Celebrating our Asian diversity…
Qiang Sean Wang (Sean) & Yuan yuan Ren (Vanessa), China
Tell us about yourself
My name is Sean and my wife, Vanessa, and I are from Beijing, China. In the past decade or two, Beijing’s air pollution has soared to hazardous levels. For our children’s health and safety, we decided to move to Whistler in 2015. The reason we chose Whistler as our second home is when I studied and worked in Victoria and Vancouver years ago, I frequently visited Whistler and came to know it as a very cosmopolitan village. People from all over the world are here to ski and so on.
We all love skiing and Whistler is also a wonderful place to raise kids.
I (Sean) had been an engineer and taught information engineering for a few years in Canada and Hong Kong before changing my career to investment banking, venture capital and entrepreneur in Hong Kong and China. My wife (Vanessa) was a dance teacher and choreographer in China.
How is Canadian culture/life different from your home country?
We’ve been impressed by the fact that Canadians love outdoor activities and nature so much! We share that passion, and are doing more outdoor sport than before, such as water surfing, biking, and skiing…We also feel everyone is more appreciative of nature, especially in Whistler.
We realized that, in general, people here are more patient than those in Beijing in terms of the pace of life and work. In Beijing, everything moves at a fast pace: buildings come up pretty quickly, services are express, etc. In Canada, people are more polite, soft-spoken, more willing to spend time in listening to each other.
We miss Chinese food all the time.

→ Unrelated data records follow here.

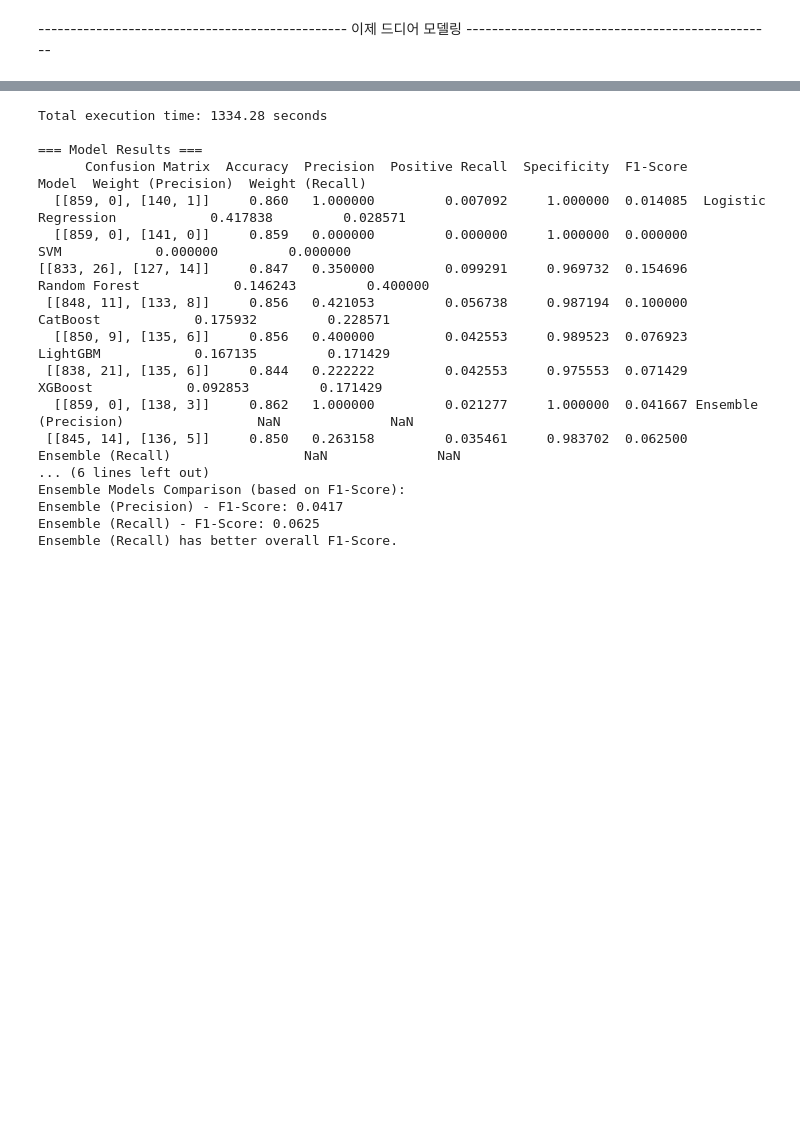
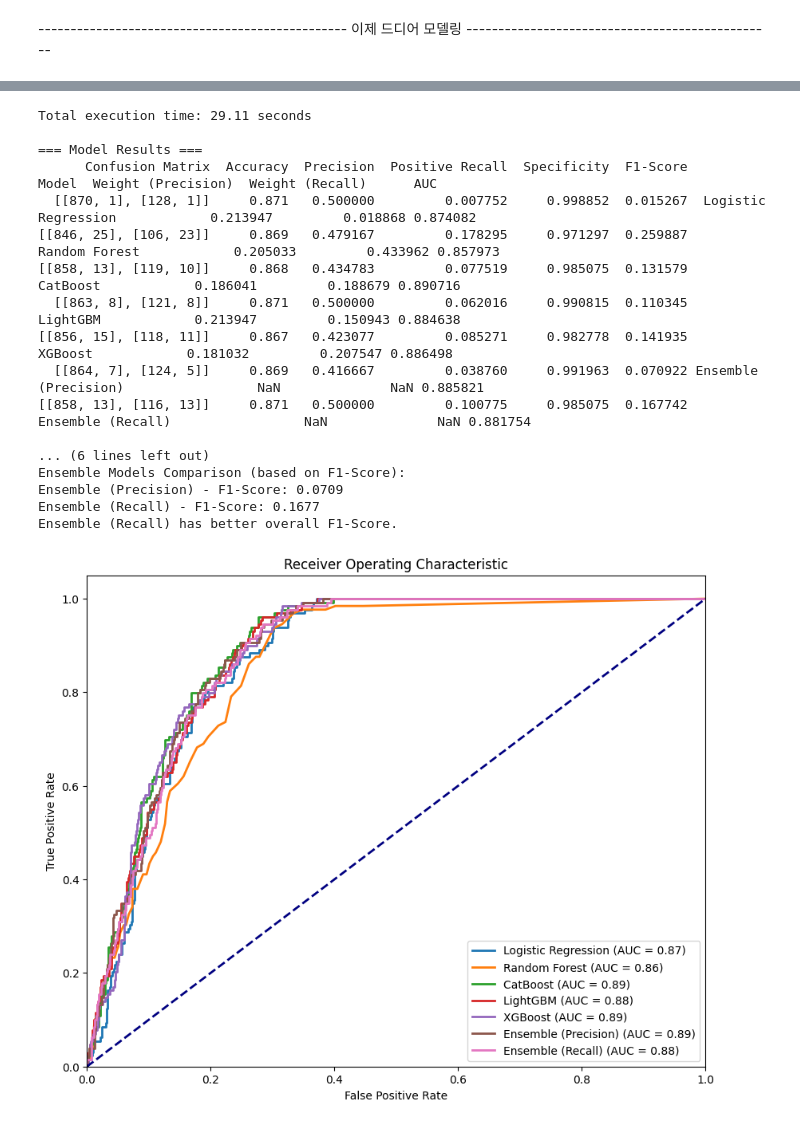
Before and after one commit to MLBootcamp-2024-Sinchon-Kaggle/kgpg_binary, a Jupyter notebook: baseline.ipynb, the cells around one changed output, grey strips where cells are left out. Cells and saved outputs as stored; diff of their text form; code cells hidden in the pictures; blank space fills up the shorter version.

```diff
--- a/baseline.ipynb
+++ b/baseline.ipynb
@@ -528,11 +508,9 @@ def evaluate_model(y_true, y_pred):
         'F1-Score': f1,
     }
 
-
 # 개별 모델 생성
 models = [
     ('Logistic Regression', LogisticRegression(max_iter=1000, random_state=42)),
-    ('SVM', SVC(kernel='linear', probability=True, random_state=42)),
     ('Random Forest', RandomForestClassifier(n_estimators=100, random_state=42)),
     ('CatBoost', CatBoostClassifier(random_state=42, verbose=0)),
     ('LightGBM', LGBMClassifier(random_state=42)),
@@ -550,12 +528,14 @@ for name, model in models:
 
     # 예측
     valid_y_pred = model.predict(valid_x)
-    valid_y_proba = model.predict_proba(valid_x)
+    valid_y_proba = model.predict_proba(valid_x)[:, 1]  # 양성 클래스의 확률만 저장
 
     # 평가
     metrics = evaluate_model(valid_y, valid_y_pred)
     metrics.update({
         'Model': name,
+        'y_true': valid_y,
+        'y_scores': valid_y_proba
     })
 
     results.append(metrics)
@@ -572,22 +552,24 @@ results_df['Weight (Recall)'] = weights_recall
 
 # Precision 기반 앙상블
 weighted_probas_prec = np.average(probas, axis=0, weights=weights_precision)
-valid_y_pred_ens_prec = np.argmax(weighted_probas_prec, axis=1)
+valid_y_pred_ens_prec = (weighted_probas_prec >= 0.5).astype(int)
 
 # Recall 기반 앙상블
 weighted_probas_rec = np.average(probas, axis=0, weights=weights_recall)
-valid_y_pred_ens_rec = np.argmax(weighted_probas_rec, axis=1)
+valid_y_pred_ens_rec = (weighted_probas_rec >= 0.5).astype(int)
 
 # 앙상블 모델들의 성능 평가
 ensemble_results = []
 
-for ens_name, valid_y_pred_ens in [("Ensemble (Precision)", valid_y_pred_ens_prec),
-                                   ("Ensemble (Recall)", valid_y_pred_ens_rec)]:
+for ens_name, valid_y_pred_ens, weighted_probas_ens in [("Ensemble (Precision)", valid_y_pred_ens_prec, weighted_probas_prec),
+                                                        ("Ensemble (Recall)", valid_y_pred_ens_rec, weighted_probas_rec)]:
     metrics_ens = evaluate_model(valid_y, valid_y_pred_ens)
     metrics_ens.update({
         'Model': ens_name,
         'Weight (Precision)': np.nan,
-        'Weight (Recall)': np.nan
+        'Weight (Recall)': np.nan,
+        'y_true': valid_y,
+        'y_scores': weighted_probas_ens
     })
     ensemble_results.append(metrics_ens)
 
@@ -610,53 +592,85 @@ And if memory is not enough, you can set `force_col_wise=true`.
 # %%
-# 결과 출력
+# AUC 값을 저장할 딕셔너리 초기화
+auc_values = {}
+
+# ROC 커브와 AUC 추가
+plt.figure(figsize=(10, 8))
+
+for index, row in results_df.iterrows():
+    if pd.isna(row['y_true']).any() or pd.isna(row['y_scores']).any():
+        continue  # y_true 또는 y_scores에 NaN이 있으면 건너뜀
+    y_true = row['y_true']
+    y_scores = row['y_scores']
+    fpr, tpr, _ = roc_curve(y_true, y_scores)
+    roc_auc = auc(fpr, tpr)
+    auc_values[row['Model']] = roc_auc
+    plt.plot(fpr, tpr, lw=2, label=f"{row['Model']} (AUC = {roc_auc:.2f})")
+
+# AUC 값을 results_df에 추가
+results_df['AUC'] = results_df['Model'].map(auc_values)
+
+# 특정 열(y_true, y_scores) 제외하고 결과 출력
 print(f"\nTotal execution time: {execution_time:.2f} seconds")
 print("\n=== Model Results ===")
-print(results_df.to_string(index=False))
+print(results_df.drop(columns=['y_true', 'y_scores']).to_string(index=False))
 
-# 가장 성능이 좋은 모델 찾기 (Accuracy, Precision, Recall, Positive Recall, F1-Score 기준)
+# 가장 성능이 좋은 모델 찾기 (Accuracy, Precision, Recall, Positive Recall, F1-Score, AUC 기준)
 best_model_acc = results_df.loc[results_df['Accuracy'].idxmax()]
 best_model_prec = results_df.loc[results_df['Precision'].idxmax()]
 best_model_pos_rec = results_df.loc[results_df['Positive Recall'].idxmax()]
 best_model_rec = results_df.loc[results_df['Specificity'].idxmax()]
 best_model_f1 = results_df.loc[results_df['F1-Score'].idxmax()]
+best_model_auc = results_df.loc[results_df['AUC'].idxmax()]
 
 print(f"\nBest performing model (based on Accuracy): {best_model_acc['Model']} with Accuracy {best_model_acc['Accuracy']:.4f}")
 print(f"Best performing model (based on Precision): {best_model_prec['Model']} with Precision {best_model_prec['Precision']:.4f}")
 print(f"Best performing model (based on Positive Recall): {best_model_pos_rec['Model']} with Positive Recall {best_model_pos_rec['Positive Recall']:.4f}")
 print(f"Best performing model (based on F1-Score): {best_model_f1['Model']} with F1-Score {best_model_f1['F1-Score']:.4f}")
+print(f"Best performing model (based on AUC): {best_model_auc['Model']} with AUC {best_model_auc['AUC']:.4f}")
 
 # 앙상블 모델들 비교
 ens_prec = results_df[results_df['Model'] == 'Ensemble (Precision)'].iloc[0]
 ens_rec = results_df[results_df['Model'] == 'Ensemble (Recall)'].iloc[0]
 
 print("\nEnsemble Models Comparison (based on F1-Score):")
 print(f"Ensemble (Precision) - F1-Score: {ens_prec['F1-Score']:.4f}")
 print(f"Ensemble (Recall) - F1-Score: {ens_rec['F1-Score']:.4f}")
 
 if ens_prec['F1-Score'] > ens_rec['F1-Score']:
     print("Ensemble (Precision) has better overall F1-Score.")
 elif ens_prec['F1-Score'] < ens_rec['F1-Score']:
     print("Ensemble (Recall) has better overall F1-Score.")
 else:
     print("Both Ensembles have the same overall F1-Score.")
+
+# ROC 커브 그리기
+plt.plot([0, 1], [0, 1], color='navy', lw=2, linestyle='--')
+plt.xlim([0.0, 1.0])
+plt.ylim([0.0, 1.05])
+plt.xlabel('False Positive Rate')
+plt.ylabel('True Positive Rate')
+plt.title('Receiver Operating Characteristic')
+plt.legend(loc='lower right')
+plt.show()
 # %% [output]
-Total execution time: 1334.28 seconds
+Total execution time: 29.11 seconds
 
 === Model Results ===
-      Confusion Matrix  Accuracy  Precision  Positive Recall  Specificity  F1-Score                Model  Weight (Precision)  Weight (Recall)
-  [[859, 0], [140, 1]]     0.860   1.000000         0.007092     1.000000  0.014085  Logistic Regression            0.417838         0.028571
-  [[859, 0], [141, 0]]     0.859   0.000000         0.000000     1.000000  0.000000                  SVM            0.000000         0.000000
-[[833, 26], [127, 14]]     0.847   0.350000         0.099291     0.969732  0.154696        Random Forest            0.146243         0.400000
- [[848, 11], [133, 8]]     0.856   0.421053         0.056738     0.987194  0.100000             CatBoost            0.175932         0.228571
-  [[850, 9], [135, 6]]     0.856   0.400000         0.042553     0.989523  0.076923             LightGBM            0.167135         0.171429
- [[838, 21], [135, 6]]     0.844   0.222222         0.042553     0.975553  0.071429              XGBoost            0.092853         0.171429
-  [[859, 0], [138, 3]]     0.862   1.000000         0.021277     1.000000  0.041667 Ensemble (Precision)                 NaN              NaN
- [[845, 14], [136, 5]]     0.850   0.263158         0.035461     0.983702  0.062500    Ensemble (Recall)                 NaN              NaN
+      Confusion Matrix  Accuracy  Precision  Positive Recall  Specificity  F1-Score                Model  Weight (Precision)  Weight (Recall)      AUC
+  [[870, 1], [128, 1]]     0.871   0.500000         0.007752     0.998852  0.015267  Logistic Regression            0.213947         0.018868 0.874082
+[[846, 25], [106, 23]]     0.869   0.479167         0.178295     0.971297  0.259887        Random Forest            0.205033         0.433962 0.857973
+[[858, 13], [119, 10]]     0.868   0.434783         0.077519     0.985075  0.131579             CatBoost            0.186041         0.188679 0.890716
+  [[863, 8], [121, 8]]     0.871   0.500000         0.062016     0.990815  0.110345             LightGBM            0.213947         0.150943 0.884638
+[[856, 15], [118, 11]]     0.867   0.423077         0.085271     0.982778  0.141935              XGBoost            0.181032         0.207547 0.886498
+  [[864, 7], [124, 5]]     0.869   0.416667         0.038760     0.991963  0.070922 Ensemble (Precision)                 NaN              NaN 0.885821
+[[858, 13], [116, 13]]     0.871   0.500000         0.100775     0.985075  0.167742    Ensemble (Recall)                 NaN              NaN 0.881754
+
 ... (6 lines left out)
 Ensemble Models Comparison (based on F1-Score):
-Ensemble (Precision) - F1-Score: 0.0417
-Ensemble (Recall) - F1-Score: 0.0625
+Ensemble (Precision) - F1-Score: 0.0709
+Ensemble (Recall) - F1-Score: 0.1677
 Ensemble (Recall) has better overall F1-Score.
+[figure, added]
 # %%
 # 종료 시간 기록
 full_end_time = time.time()
```
Also changed, not shown: parts of 15 cells of this notebook, 4 other files.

In Beijing, it is more often than not to eat out than to cook at home. However, we think Whistler is a good change for Vanessa. It forces her to practice how to cook Chinese food. Now, she is a better cook than before! (said Sean…).
Which parts of your home culture do you try to keep (in Canada), and why?
Language: Mandarin Chinese is not only the world’s most spoken language with over one billion native speakers, it is also the most spoken language in the country with the second-largest economy in the world. We also believe Chinese language reflects Chinese culture and traditions. To understand Mandarin will make it easy to get to know Chinese culture. Various grammars and words reflect the way Chinese people think.
Chinese food: We usually like to share delicacies we cooked with family and friends. Westerners usually enjoy individual servings.
Chinese music: not just the classic Chinese music, we also listen to Chinese pop music. When we listen to Chinese pop songs that we grew up with, they bring back fond memory of our past. We also like poetic words of some Chinese songs. They can create powerful emotions.
Vanessa and her team showcase “Folk dances of Han Chinese” during the Whistler Multicultural Festival 2018.
Sean and Vanessa‘ children were practice Chinese calligraphy.
There has been a significant increase of hate crimes against Asian in Canada since the start of the COVID-19 pandemic. How has that affected you personally?
We heard one incidence from one of our friends who is originally from Singapore. He has experienced being told “go back to China” as recently as after the mountain had to shut down again due to the COVID case increase.
In our opinion, there is no place for hate crimes in this country. Canada is a country of immigrants; there are over 20% of people who are the first generation immigrants led by Asian. Asians are not just people from China! We are all human beings in this global village and we just look somewhat different. Why would someone hate a person over his/her skin colour or look?
When immigrants move to Canada, they also bring with them their rich heritage, cultural and religious. That has made Canada a multicultural society.
Why is it important to recognize/celebrate Asian Heritage Month? This year?
Last night I was watching a YouTube video about “Top 10 best countries to live in the world for 2020”. Canada is among them and one of the reasons is “being one of the most peaceful countries in the world”. So yes, I think to celebrate Asian heritage month, especially this year, is important. It may help to stop the increasing Asian hate crimes.
Cultural exchange can promote a new level of awareness for Canadians who may not yet know about various cultures immigrants bring with them, and lead to an understanding that we are all more similar than different.
We are all learning from history and one day we will all be the history. If we do our small parts in a great way, people in the future will learn from us. If we don’t do anything now, and let the hate crimes to continue, we are not only wasting our spot in the history but also leaving a worse place for our children.